Stress. Anxiety. Worry. Whatever you name it, however you frame it, wherever you feel it, fear can wreak havoc on your life and your health. Consider a few of the classics: Fear of aging. Fear of loneliness. Fear of not having _(fill in the blank)_. Fear of losing _(fill in the blank)_.
Fear is one fickle mistress who can certainly work to our benefit at times, compelling us to action or helping us avoid real danger, but more often than not, it is nothing more than us simply dreading the worst case scenarios that may, let’s be honest, never happen. Even so, fear can leave us, at minimum, dejected, at worst, paralyzed by the anticipation of losing something important to us or not receiving our desired outcome, object or relationship in some arbitrarily self-imposed timeline.
Lately, fear has been a big thing for me. I’ve been stumbling upon blog posts or conversations around fear, which was quite timely, I must say, as I have been picking my own fears apart as of late. Most recently, my fear flaunted its cagey nature, and I found myself in the throes shortness of breath, anxiety, impatience, general discontent, and emotional eating. And like most of you are probably also familiar, I noticed this antsy discomfort leak into other areas of life and start to take a serious toll.
Here’s the sitch: Four months ago, a pipe broke and a moderate flood ensued; the necessary repairs have only just kicked-off. Then, the dishwasher broke. The vacuum died. A sliding glass door was in such dire need of replacement that tending to it could no longer be postponed.
These projects require financial outlays, as well as emotional, mental and time investments. (Not to mention a good bit of emotional support from family & friends, and maybe a little, ahem, wine… Just sayin’)
With all of these events, I felt … off.
If we pick it apart, we can easily see that most of my frustration lie in having no control. I had no control over the contractors who, only in my perception, should have moved a little faster; of course, the actual expenses of the work, though affordable, still caused me worry, and I heard the all-too-familiar voices pipe up, “what if something else happens, will you have enough? You won’t be able to have all the other things & experiences you want to have. You’ll be trapped by lack of money. What if you’re always trying to catch up? What if it’s not good enough? You’re supposed to be farther ahead than this… etc. etc. etc.”
You might as well have called the Maytag man because I was on a non-stop spin cycle, worrying, and with no end in sight!
Yet, as I waded through the muck, I was <gasp> in complete denial about my level of stress and fear! Can you believe that?!
It wasn’t until I began experiencing irrational anxiety in other unrelated areas (work, relationships, self-image), and my chiropractor voiced her concern over my obscenely tight shoulders/upper back and severe adrenal dysfunction, that I knew I really was in the midst of a fearfest.
So, I had to wonder: What can I do? What can any of us do when the inevitable weight of life bears down? It’s inevitable, so how do we cope for a healthier, happier well-being?

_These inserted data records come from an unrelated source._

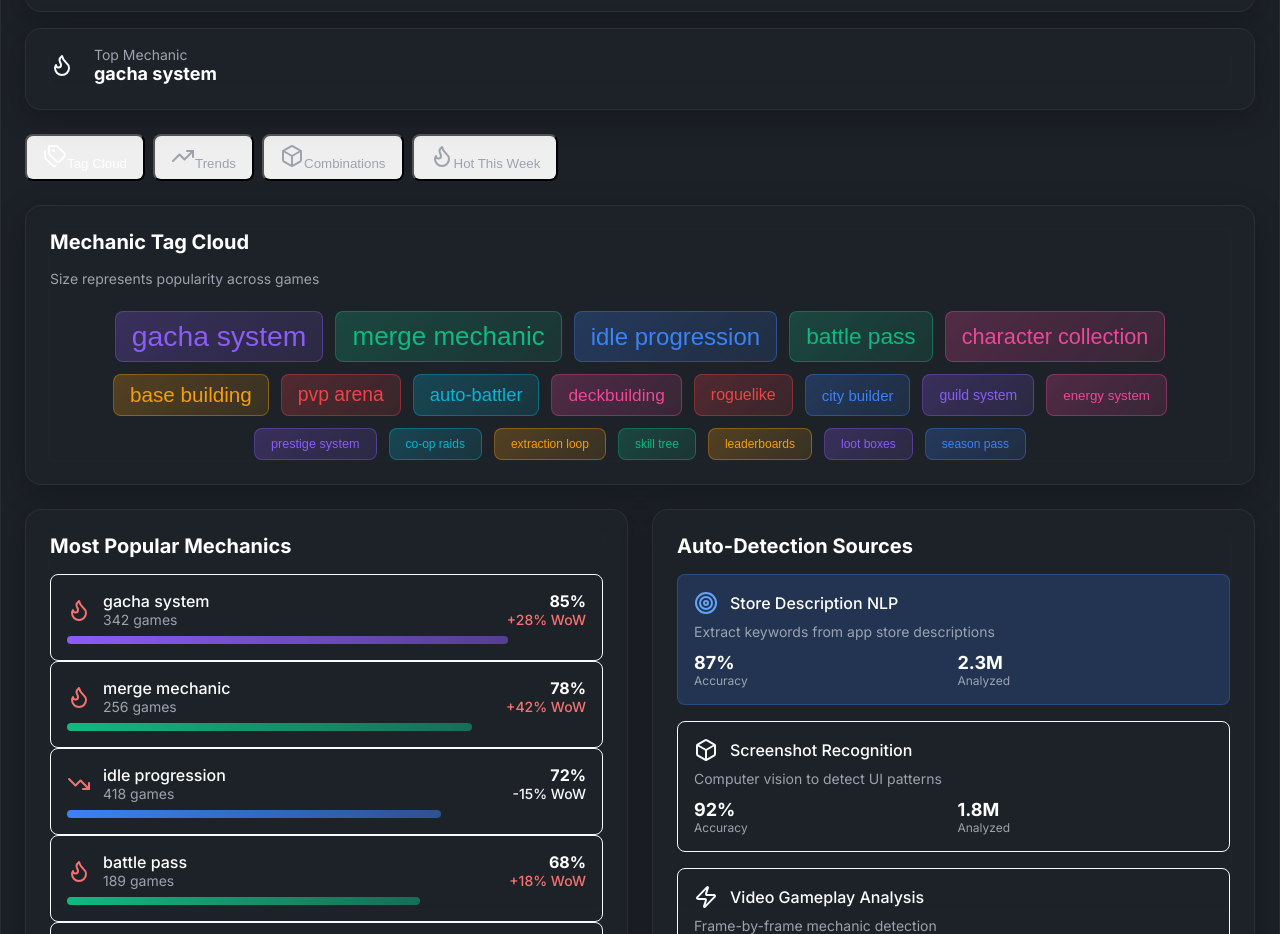
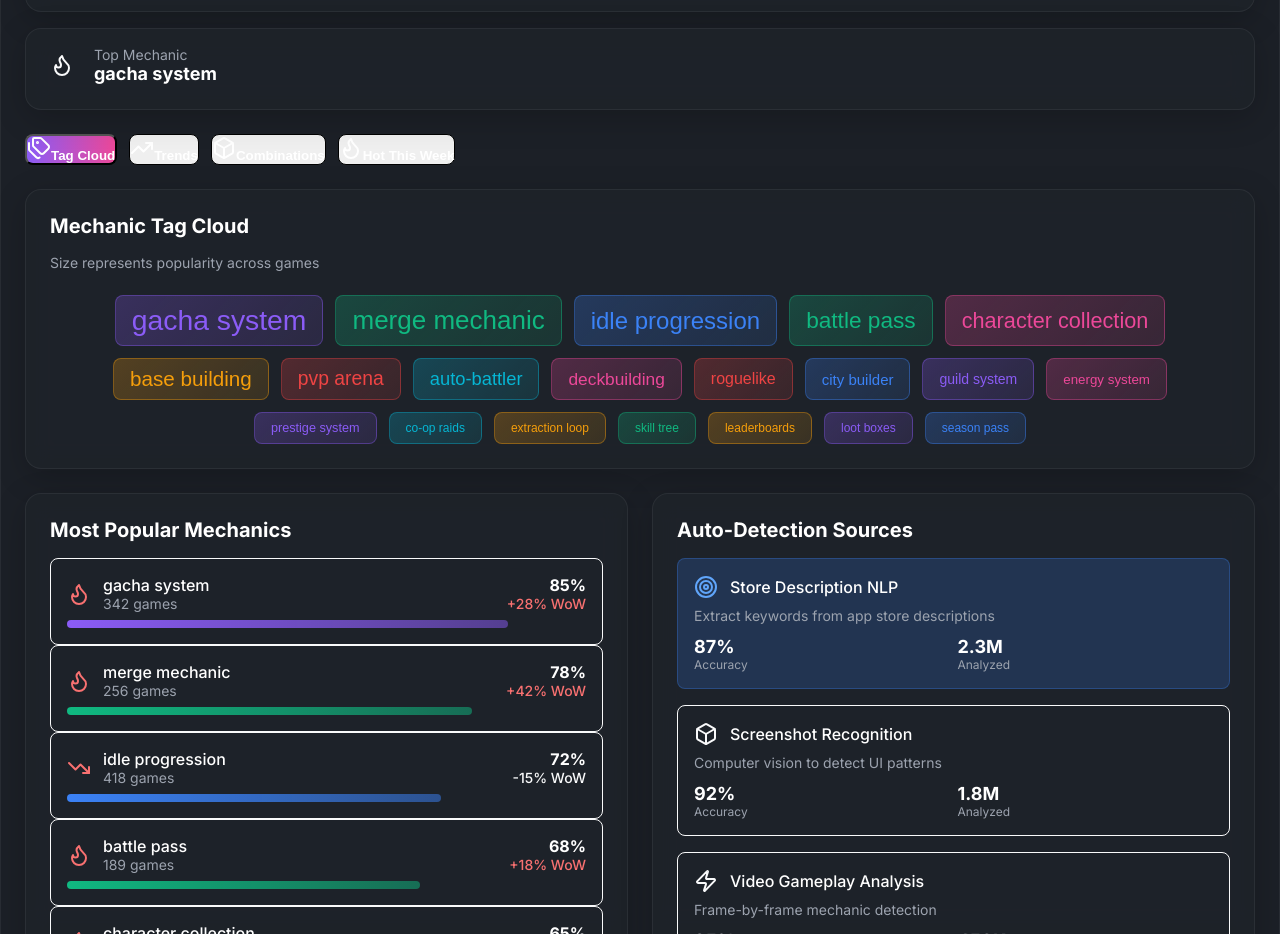
Before and after one commit to fadil013/Market-Intelligence-, a React (Vite) app: page /trends in a window 1280 px wide. Shown: the part 2660-3594 px from the top of the page. Built offline with nearby package versions, Linux system fonts and the light colour scheme; the HTML template or start-up script is replaced by a standard one.

Commit message:
Fix MechanicTagging buttons: White text, darker backgrounds, perfect symmetric colors

```diff
--- a/src/components/MechanicTagging.jsx
+++ b/src/components/MechanicTagging.jsx
@@ -137,14 +137,14 @@
                 </div>
             </div>
 
-            {/* View Mode Switcher */}
-            <div className="flex gap-2 flex-wrap">
+            {/* View Mode Switcher - Professional with Perfect Contrast */}
+            <div className="flex gap-3 flex-wrap">
                 <button
                     onClick={() => setViewMode('tagcloud')}
-                    className={`px-4 py-2 rounded-lg font-medium transition-all ${
+                    className={`px-5 py-3 rounded-lg font-semibold transition-all shadow-lg ${
                         viewMode === 'tagcloud'
-                            ? 'bg-purple-600 text-white'
-                            : 'bg-gray-800 text-gray-400 hover:bg-gray-700'
+                            ? 'bg-gradient-to-r from-purple-600 to-purple-500 text-white shadow-purple-500/50'
+                            : 'bg-slate-900/90 text-white hover:bg-slate-800 border border-slate-700'
                     }`}
                 >
                     <Tags className="w-4 h-4 inline mr-2" />
@@ -152,10 +152,10 @@
                 </button>
                 <button
                     onClick={() => setViewMode('trends')}
-                    className={`px-4 py-2 rounded-lg font-medium transition-all ${
+                    className={`px-5 py-3 rounded-lg font-semibold transition-all shadow-lg ${
                         viewMode === 'trends'
-                            ? 'bg-purple-600 text-white'
-                            : 'bg-gray-800 text-gray-400 hover:bg-gray-700'
+                            ? 'bg-gradient-to-r from-blue-600 to-blue-500 text-white shadow-blue-500/50'
+                            : 'bg-slate-900/90 text-white hover:bg-slate-800 border border-slate-700'
                     }`}
                 >
                     <TrendingUp className="w-4 h-4 inline mr-2" />
@@ -163,10 +163,10 @@
                 </button>
                 <button
                     onClick={() => setViewMode('combinations')}
-                    className={`px-4 py-2 rounded-lg font-medium transition-all ${
+                    className={`px-5 py-3 rounded-lg font-semibold transition-all shadow-lg ${
                         viewMode === 'combinations'
-                            ? 'bg-purple-600 text-white'
-                            : 'bg-gray-800 text-gray-400 hover:bg-gray-700'
+                            ? 'bg-gradient-to-r from-cyan-600 to-cyan-500 text-white shadow-cyan-500/50'
+                            : 'bg-slate-900/90 text-white hover:bg-slate-800 border border-slate-700'
                     }`}
                 >
                     <Box className="w-4 h-4 inline mr-2" />
@@ -174,10 +174,10 @@
                 </button>
                 <button
                     onClick={() => setViewMode('hot')}
-                    className={`px-4 py-2 rounded-lg font-medium transition-all ${
+                    className={`px-5 py-3 rounded-lg font-semibold transition-all shadow-lg ${
                         viewMode === 'hot'
-                            ? 'bg-purple-600 text-white'
-                            : 'bg-gray-800 text-gray-400 hover:bg-gray-700'
+                            ? 'bg-gradient-to-r from-orange-600 to-orange-500 text-white shadow-orange-500/50'
+                            : 'bg-slate-900/90 text-white hover:bg-slate-800 border border-slate-700'
                     }`}
                 >
                     <Flame className="w-4 h-4 inline mr-2" />
```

First thing’s first, BREATHE. When fear catches you on our heels, breathe. Recognize fear is not reality, but a defense mechanism – often driven by our ego – to protect us. Pause, acknowledge your feelings, realize this reaction is in some ways a blessing, and carry on.
Journal. Explore your fears through writing and see what comes up. Whether you write a letter to yourself offering advice, or writing to yourself from your Higher Power reassuring you that you are cared for and provided for, grab a pen and see where the words take you!
Meditate. For those of you who enjoy sitting quietly with your thoughts, update your mental talk-track with mantras like those from Martha Beck found here. Replace any fearful statements with loving-kindness wishes & blessings for yourself and breathe easier with some of the weight lifted from your shoulders.
Choose different words when thinking or talking about your fear – whether self-talk or commiserating with friends. Our fear is a story we tell ourselves. Substitute the all-too-common “why is this happening to me” with “why is this happening for me?” What can I learn from this challenge, or what can I learn about myself by looking at why I may fear the outcome? Reframe, reframe, reframe.
For those of you with kids, here is an opportunity to help them expose their fear for what it is, like a monster in the closet. Ask questions, like What color is it? Does it have a name? Where do you feel it? Encourage them to look at the fear in the face and experience it, knowing they are safe, supported and out of harm’s way. This exploration is like peeking behind the curtain at the Wizard of Oz. It removes the veil of mystique, dissolving the fear in most cases… Come to think of it, shouldn’t we all do this, no matter what our age?
Fear, uncertainty, disappointment, unpredictable twists and turns, they’re all part of the show. The up’s and down’s are inevitable, and we have very little control over much more than how we respond. That FDR knew what he was talking about, “the only thing to fear, is fear itself.”
Why not lift the veil off our fears, let them unravel, and allow ourselves to be joyfully & fearlessly surprised by the adventure as it unfolds?